1846 - ‘the abiding place of poets’
In his guide Charles Mackay proclaimed: ‘The Lake District! the very name is suggestive of poetry and romance’.
However, remembering his visit to Furness Abbey, Charles Mackay is struck less by his actual experience of that ‘most interesting spot’ than by the one he missed. Only after his tour did he learn that the ‘presiding spirit’ of the region, Wordsworth, had also visited the same tourist attraction a few weeks before and had recorded his impressions in a sonnet.
If Charles Mackay had visited later, when ‘Wordsworth Country’ had become a recognised destination, he would have known of Wordsworth’s association with Furness Abbey.
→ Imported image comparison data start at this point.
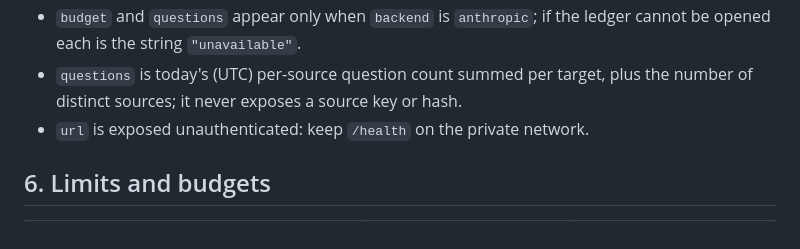
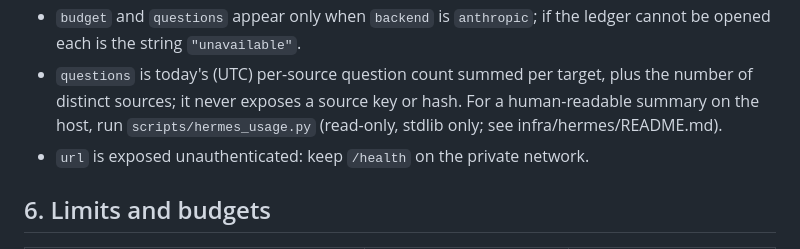
Before and after one commit to Chris0426/shopfloor-cmms, a Markdown page: infra/hermes/CONTRACT.md, the part around the change. Drawn GitHub-style.

Commit message:
docs(hermes): point the /health contract at scripts/hermes_usage.py
Co-Authored-By: Claude Opus 5.5 <noreply@anthropic.com>

```diff
--- a/infra/hermes/CONTRACT.md
+++ b/infra/hermes/CONTRACT.md
@@ -115,6 +115,8 @@ consumed tokens are still recorded in the ledger as `error` and still count agai
   opened each is the string `"unavailable"`.
 - `questions` is today's (UTC) per-source question count summed per target, plus the number of
   distinct sources; it never exposes a source key or hash.
+  For a human-readable summary on the host, run `scripts/hermes_usage.py` (read-only, stdlib only;
+  see infra/hermes/README.md).
 - `url` is exposed unauthenticated: keep `/health` on the private network.
 
 ## 6. Limits and budgets
```
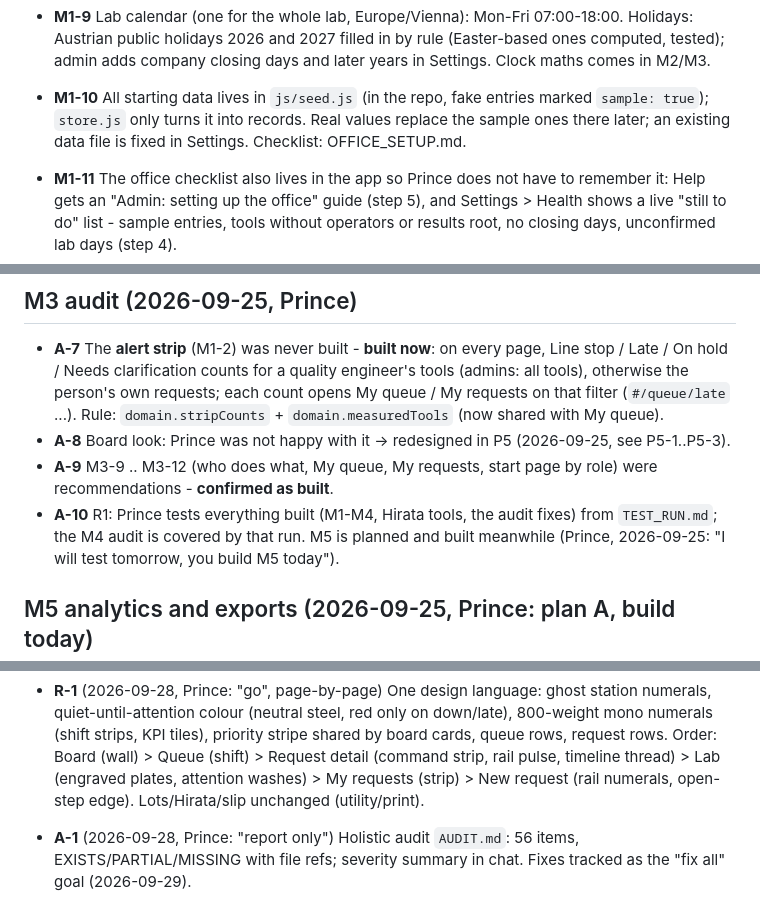
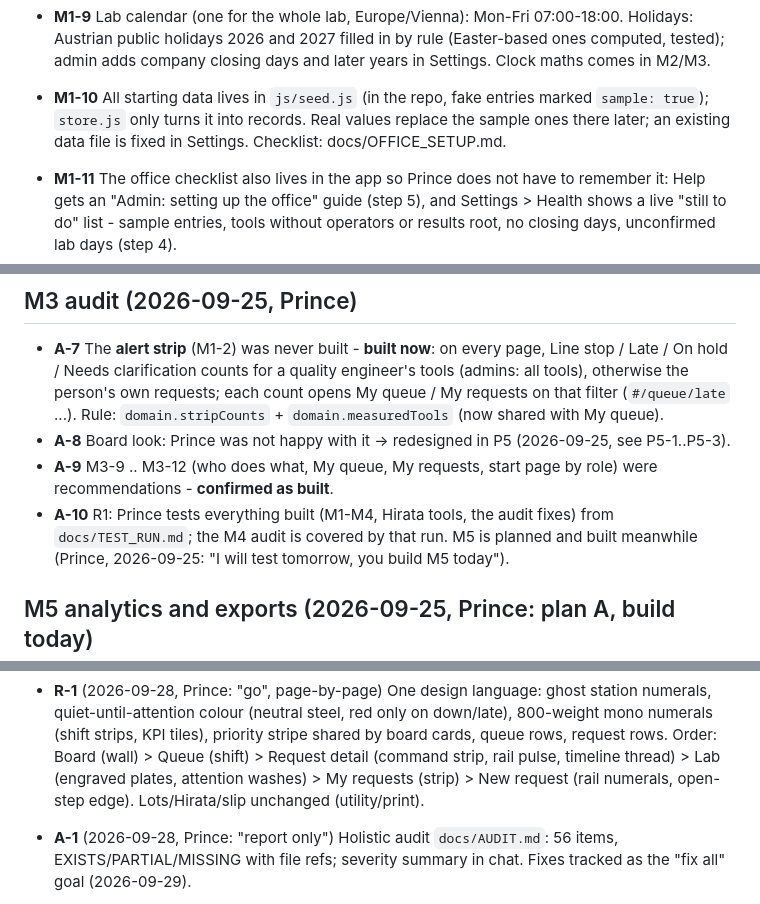
Before and after one commit to sheldcoop/metrology-request-tracker, a Markdown page: DECISIONS.md, 3 parts joined by grey strips. GitHub-like rendering.

```diff
--- a/DECISIONS.md
+++ b/DECISIONS.md
@@ -191,7 +191,7 @@ Rules in `CLAUDE.md`, decisions here, parked items in `OPEN_QUESTIONS.md`.
 
 - **M1-10** All starting data lives in `js/seed.js` (in the repo, fake entries marked
   `sample: true`); `store.js` only turns it into records. Real values replace the sample ones
-  there later; an existing data file is fixed in Settings. Checklist: OFFICE_SETUP.md.
+  there later; an existing data file is fixed in Settings. Checklist: docs/OFFICE_SETUP.md.
 - **M1-11** The office checklist also lives in the app so Prince does not have to remember it:
   Help gets an "Admin: setting up the office" guide (step 5), and Settings > Health shows a live
   "still to do" list - sample entries, tools without operators or results root, no closing
@@ -429,7 +429,7 @@ after testing". So M3-9 onwards are the planning recommendations, to be revisite
 - **A-9** M3-9 .. M3-12 (who does what, My queue, My requests, start page by role) were
   recommendations - **confirmed as built**.
 - **A-10** R1: Prince tests everything built (M1-M4, Hirata tools, the audit fixes) from
-  `TEST_RUN.md`; the M4 audit is covered by that run. M5 is planned and built meanwhile
+  `docs/TEST_RUN.md`; the M4 audit is covered by that run. M5 is planned and built meanwhile
   (Prince, 2026-09-25: "I will test tomorrow, you build M5 today").
 
 ## M5 analytics and exports (2026-09-25, Prince: plan A, build today)
@@ -704,7 +704,7 @@ never the only signal - the text/label says the same thing.
   Queue (shift) > Request detail (command strip, rail pulse, timeline thread) >
   Lab (engraved plates, attention washes) > My requests (strip) > New request
   (rail numerals, open-step edge). Lots/Hirata/slip unchanged (utility/print).
-- **A-1** (2026-09-28, Prince: "report only") Holistic audit `AUDIT.md`: 56
+- **A-1** (2026-09-28, Prince: "report only") Holistic audit `docs/AUDIT.md`: 56
   items, EXISTS/PARTIAL/MISSING with file refs; severity summary in chat.
   Fixes tracked as the "fix all" goal (2026-09-29).
 - **F-7** (2026-09-29, Prince: one lot is one project + one part number) Revises
```
Also changed, not shown: other parts of DECISIONS.md (+1 -1 lines), CLAUDE.md (+1 -1 lines), README.md (+10 -10 lines).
Charles Mackay, The Scenery and Poetry of the English Lakes, 1846.